Henri Verneuil's The Burglars has a bit of a cult reputation for an infamous car chase through Greece - fully deserved for that lone, incredible sequence - but more than thirty years since its theatrical release, the flaws in this second attempt at adapting David Goodis' novel to the big screen are painfully evident.
Clearly aimed at the global arena, the casting was meant to please British, French, and American markets, and Dyan Cannon's presence as an idyllic love interest fuels interludes of roguish charm with gleefully overconfident Jean-Paul Belmondo. In Burglars, her third-billing is merely a billboard lure, since her handful of scenes restrict the grinning actress to short moments of Belmondo bar chatter, a brief exterior scene, and a slap-around session that's part of Verneuil's weak attempt to add classic crime conventions to a film already hampered by an opening heist larded with fantastical Bondian gadgetry. (If the clock is ticking, carting a chrome-polished gizmo on site with all kinds of knobs, buttons, and paper insertions is an invitation for easy police arrest.)

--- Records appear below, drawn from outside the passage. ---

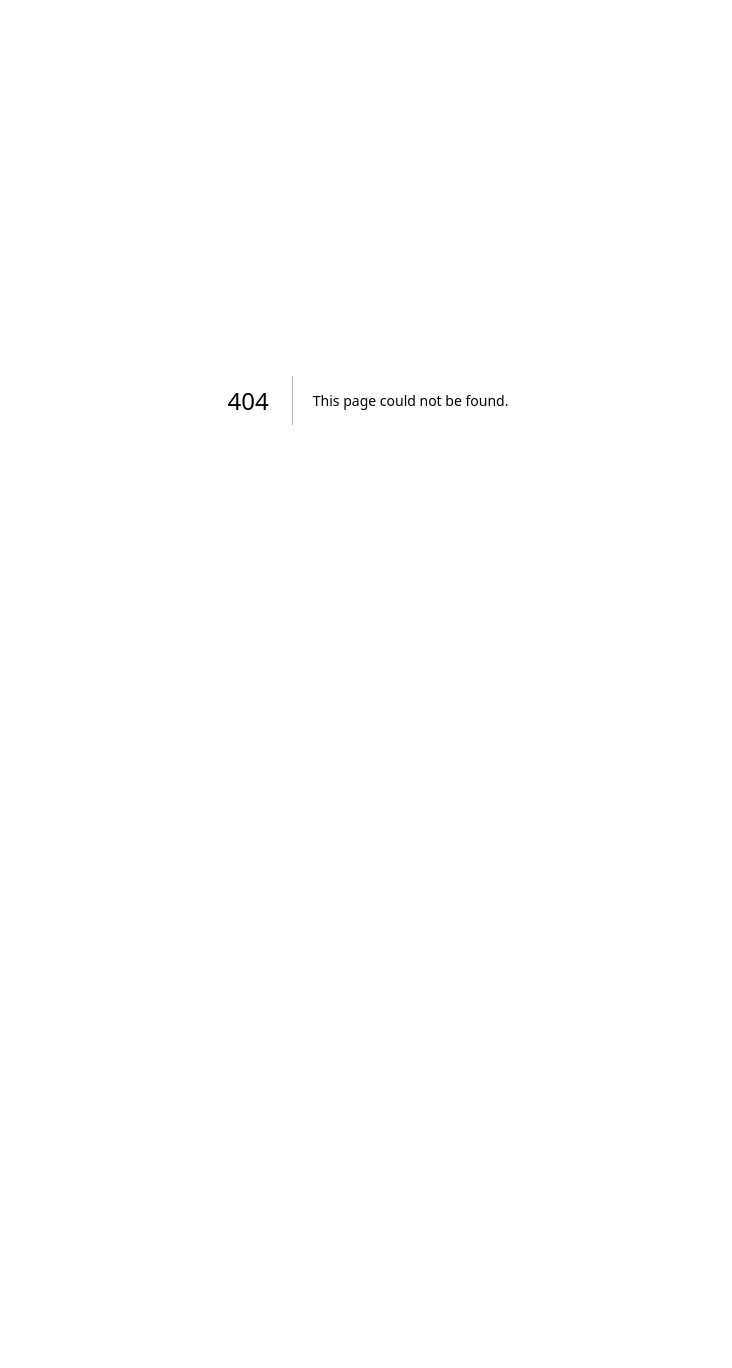
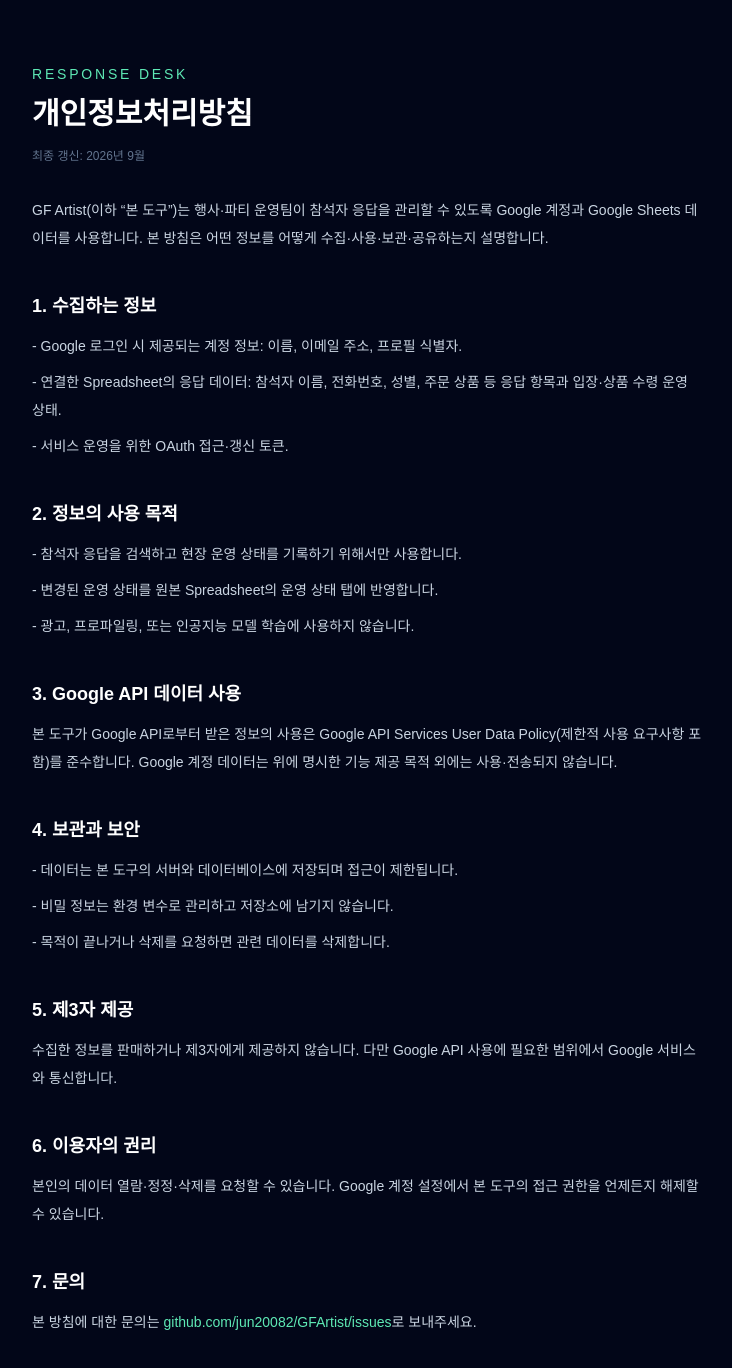
Before and after one commit to jun20082/GFArtist, a Next.js app in the folder web/: page /privacy in a window 1280 px wide. Before the commit this address had no page. Shown: the top 1368 px of the page, without its empty margins (272-1004 px from the left). Before the commit the page ends 800 px from the top, so only its background shows below. Built offline with nearby package versions, Linux system fonts and the light colour scheme.

Commit message:
feat: add public about and privacy pages for OAuth branding

```diff
--- /dev/null
+++ b/web/src/app/about/page.tsx
@@ -0,0 +1,54 @@
+import type { Metadata } from 'next';
+import Link from 'next/link';
+
+export const metadata: Metadata = {
+  title: 'GF Artist 소개',
+  description: 'Google Forms 응답을 Sheets에서 검색하고 현장 운영 상태를 관리하는 도구',
+};
+
+export default function AboutPage() {
+  return (
+    <main className="min-h-screen bg-slate-950 px-6 py-16 text-white">
+      <article className="mx-auto max-w-2xl">
+        <p className="text-sm font-medium uppercase tracking-[0.2em] text-emerald-300">
+          Response Desk
+        </p>
+        <h1 className="mt-3 text-3xl font-semibold">GF Artist</h1>
+        <p className="mt-6 text-sm leading-7 text-slate-300">
+          GF Artist는 행사·파티 운영팀을 위한 내부 도구입니다. Google Forms로 수집된
+          참석자 응답을 Google Sheets에서 불러와 이름과 전화번호로 검색하고, 입장 여부와
+          상품 수령 여부 같은 현장 운영 상태를 기록합니다.
+        </p>
+
+        <h2 className="mt-10 text-xl font-semibold">주요 기능</h2>
+        <ul className="mt-4 space-y-3 text-sm leading-6 text-slate-300">
+          <li>- 연결한 Google Sheets의 응답을 서버로 동기화하고 검색합니다.</li>
+          <li>- 입장·상품 수령 상태를 변경하면 같은 Spreadsheet의 운영 상태 탭에 기록합니다.</li>
+          <li>- 워크스페이스(파티) 단위로 소유자와 운영자를 나눠 함께 운영합니다.</li>
+        </ul>
+
+        <h2 className="mt-10 text-xl font-semibold">사용하는 Google 권한</h2>
+        <p className="mt-4 text-sm leading-7 text-slate-300">
+          로그인 시 Google 계정의 기본 정보(이름·이메일)와, 연결한 Spreadsheet를 읽고 쓰기
+          위한 Google Sheets 권한을 요청합니다. 수집·사용·보관 방식은{' '}
+          <Link className="text-emerald-300 hover:text-emerald-200" href="/privacy">
+            개인정보처리방침
+          </Link>
+          에 자세히 설명되어 있습니다.
+        </p>
+
+        <p className="mt-10 text-xs text-slate-500">
+          문의:{' '}
+          <a
+            className="text-slate-400 hover:text-slate-300"
+            href="https://github.com/jun20082/GFArtist/issues"
+            rel="noreferrer"
+            target="_blank"
+          >
+            github.com/jun20082/GFArtist/issues
+          </a>
+        </p>
+      </article>
+    </main>
+  );
+}
--- /dev/null
+++ b/web/src/app/privacy/page.tsx
@@ -0,0 +1,83 @@
+import type { Metadata } from 'next';
+
+export const metadata: Metadata = {
+  title: 'GF Artist 개인정보처리방침',
+  description: 'GF Artist가 Google 데이터를 수집·사용·보관하는 방법',
+};
+
+export default function PrivacyPage() {
+  return (
+    <main className="min-h-screen bg-slate-950 px-6 py-16 text-white">
+      <article className="mx-auto max-w-2xl text-sm leading-7 text-slate-300">
+        <p className="text-sm font-medium uppercase tracking-[0.2em] text-emerald-300">
+          Response Desk
+        </p>
+        <h1 className="mt-3 text-3xl font-semibold text-white">개인정보처리방침</h1>
+        <p className="mt-4 text-xs text-slate-500">최종 갱신: 2026년 9월</p>
+
+        <p className="mt-8">
+          GF Artist(이하 &ldquo;본 도구&rdquo;)는 행사·파티 운영팀이 참석자 응답을 관리할 수
+          있도록 Google 계정과 Google Sheets 데이터를 사용합니다. 본 방침은 어떤 정보를
+          어떻게 수집·사용·보관·공유하는지 설명합니다.
+        </p>
+
+        <h2 className="mt-10 text-lg font-semibold text-white">1. 수집하는 정보</h2>
+        <ul className="mt-3 space-y-2">
+          <li>- Google 로그인 시 제공되는 계정 정보: 이름, 이메일 주소, 프로필 식별자.</li>
+          <li>
+            - 연결한 Spreadsheet의 응답 데이터: 참석자 이름, 전화번호, 성별, 주문 상품 등
+            응답 항목과 입장·상품 수령 운영 상태.
+          </li>
+          <li>- 서비스 운영을 위한 OAuth 접근·갱신 토큰.</li>
+        </ul>
+
+        <h2 className="mt-10 text-lg font-semibold text-white">2. 정보의 사용 목적</h2>
+        <ul className="mt-3 space-y-2">
+          <li>- 참석자 응답을 검색하고 현장 운영 상태를 기록하기 위해서만 사용합니다.</li>
+          <li>- 변경된 운영 상태를 원본 Spreadsheet의 운영 상태 탭에 반영합니다.</li>
+          <li>- 광고, 프로파일링, 또는 인공지능 모델 학습에 사용하지 않습니다.</li>
+        </ul>
+
+        <h2 className="mt-10 text-lg font-semibold text-white">3. Google API 데이터 사용</h2>
+        <p className="mt-3">
+          본 도구가 Google API로부터 받은 정보의 사용은 Google API Services User Data
+          Policy(제한적 사용 요구사항 포함)를 준수합니다. Google 계정 데이터는 위에 명시한
+          기능 제공 목적 외에는 사용·전송되지 않습니다.
+        </p>
+
+        <h2 className="mt-10 text-lg font-semibold text-white">4. 보관과 보안</h2>
+        <ul className="mt-3 space-y-2">
+          <li>- 데이터는 본 도구의 서버와 데이터베이스에 저장되며 접근이 제한됩니다.</li>
+          <li>- 비밀 정보는 환경 변수로 관리하고 저장소에 남기지 않습니다.</li>
+          <li>- 목적이 끝나거나 삭제를 요청하면 관련 데이터를 삭제합니다.</li>
+        </ul>
+
+        <h2 className="mt-10 text-lg font-semibold text-white">5. 제3자 제공</h2>
+        <p className="mt-3">
+          수집한 정보를 판매하거나 제3자에게 제공하지 않습니다. 다만 Google API 사용에
+          필요한 범위에서 Google 서비스와 통신합니다.
+        </p>
+
+        <h2 className="mt-10 text-lg font-semibold text-white">6. 이용자의 권리</h2>
+        <p className="mt-3">
+          본인의 데이터 열람·정정·삭제를 요청할 수 있습니다. Google 계정 설정에서 본 도구의
+          접근 권한을 언제든지 해제할 수 있습니다.
+        </p>
+
+        <h2 className="mt-10 text-lg font-semibold text-white">7. 문의</h2>
+        <p className="mt-3">
+          본 방침에 대한 문의는{' '}
+          <a
+            className="text-emerald-300 hover:text-emerald-200"
+            href="https://github.com/jun20082/GFArtist/issues"
+            rel="noreferrer"
+            target="_blank"
+          >
+            github.com/jun20082/GFArtist/issues
+          </a>
+          로 보내주세요.
+        </p>
+      </article>
+    </main>
+  );
+}
```
Also changed, not shown: 1 other file (tests, documents, lock files or other folders).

It's a hit and mostly miss production, though Sharif - clearly relishing his chance to incinerate the last traces of his matinee persona - is delightful as the corrupt top-cop able to chase Belmondo through the streets of the film's undefined Mediterranean city with impunity, and avoid killing a single gawking bystander. (Sharif really began to radicalize his image in 1968 by playing the double-crossing slimeball in J. Lee Thompson's similarly bloated, but way more fun western suspenser, MacKenna's Gold.) Sharif's scene in a grainery is often cited as a classic depiction of cruel (but deserved) irony, but his best moment involves a casual game of bullseye, testing marksmanship against mounting intoxification.
The cited car chase (ah, the legacy of Bullitt) is another prime example of some first-rate stunt driving, and Verneuil makes sure the mounting speed, screeching tires, and vehicular trauma are conveyed from myriad angles - with plenty of shrapnel flying off in every direction. Just as memorable are Belmondo's actual stunts, which include an outrageous chase atop moving cars and bus; and one stunning shot that has the film's star falling away from the camera and down a treacherous hillside (hence the film's catchy poster art) before he bounces another few meters into a dusty heap. Those moments alone make the film worth a peek, but the lack of any meaty story - wrapped up in the shorter, original 1957 Columbia film, The Burglar, with Dan Duryea and Jane Mansfield - makes it a tough journey.
Alpha Digital's DVD boasts an anamorphic transfer of a widescreen print, but it's a pretty beat-up copy that the discs' producers have used. The opening titles still lose content at the edges, and there's nasty scratches plaguing the first reel. The colours also fade and shift in certain reels, and the print sharpness is unbalanced. It's still the only way at present to see the film in its huge 'scope ratio, but Claude Renoir's elegant cinematography won't be dignified until Burglars receives a proper DVD release.
In terms of Extras, the disc includes a short still montage, with lobby cards and some behind-the-scenes stills edited to a stereo track from Ennio Morricone's evil score - itself largely comprised of a maniacally repetitive main theme that rapidly devolves into pure Muzak. (Those familiar with the score but having never seen the film should get an amusing jolt from the bizarre girl-girl dance number. Using garish primary colours and oversized geometric blocks, the number's now-laughable modernity is set to a silky, brassy, jazz track, showcasing Edda Dell'Orso's prominent crooning.)
Some great sequences, but pretty tepid.
© 2005 Mark R. Hasan